__What is being asked__. Pull every line containing "Metade" from the listing below.

__Dataset records__.
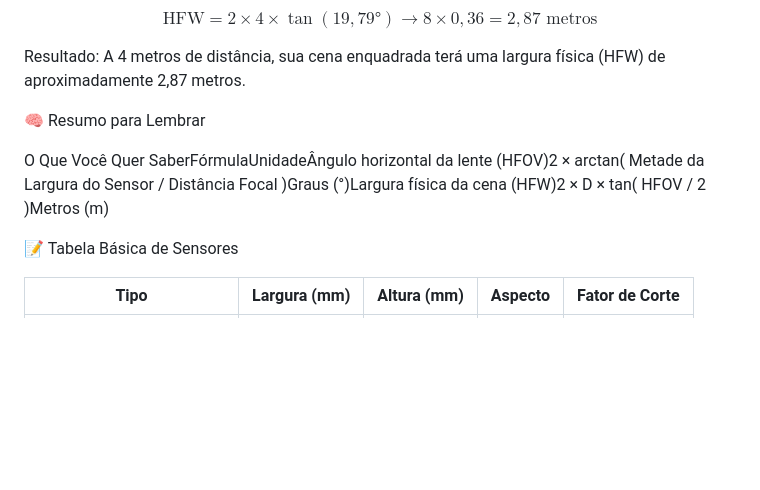
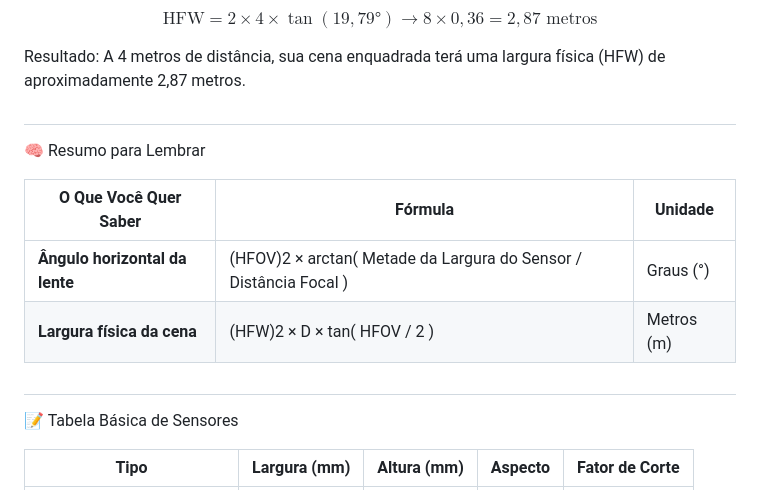
Before and after one commit to sandrobenigno/HFOVCalc, a Markdown page: README.md, the part around the change. Drawn GitHub-style; blank space fills up the shorter version.

Commit message:
Update README with formulas and sensor table

```diff
--- a/README.md
+++ b/README.md
@@ -152,9 +152,16 @@ $$
 
 Resultado: A 4 metros de distância, sua cena enquadrada terá uma largura física (HFW) de aproximadamente 2,87 metros.
 
+##
+
 🧠 Resumo para Lembrar
 
-O Que Você Quer SaberFórmulaUnidadeÂngulo horizontal da lente (HFOV)2 × arctan( Metade da Largura do Sensor / Distância Focal )Graus (°)Largura física da cena (HFW)2 × D × tan( HFOV / 2 )Metros (m)
+| O Que Você Quer Saber | Fórmula | Unidade |
+| --------------------- | ------- | ------- |
+| **Ângulo horizontal da lente** | (HFOV)2 × arctan( Metade da Largura do Sensor / Distância Focal ) | Graus (°) |
+| **Largura física da cena** | (HFW)2 × D × tan( HFOV / 2 ) | Metros (m) |
+
+##
 
 📝 Tabela Básica de Sensores
 
```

__Written response__.
-O Que Você Quer SaberFórmulaUnidadeÂngulo horizontal da lente (HFOV)2 × arctan( Metade da Largura do Sensor / Distância Focal )Graus (°)Largura física da cena (HFW)2 × D × tan( HFOV / 2 )Metros (m)
+| **Ângulo horizontal da lente** | (HFOV)2 × arctan( Metade da Largura do Sensor / Distância Focal ) | Graus (°) |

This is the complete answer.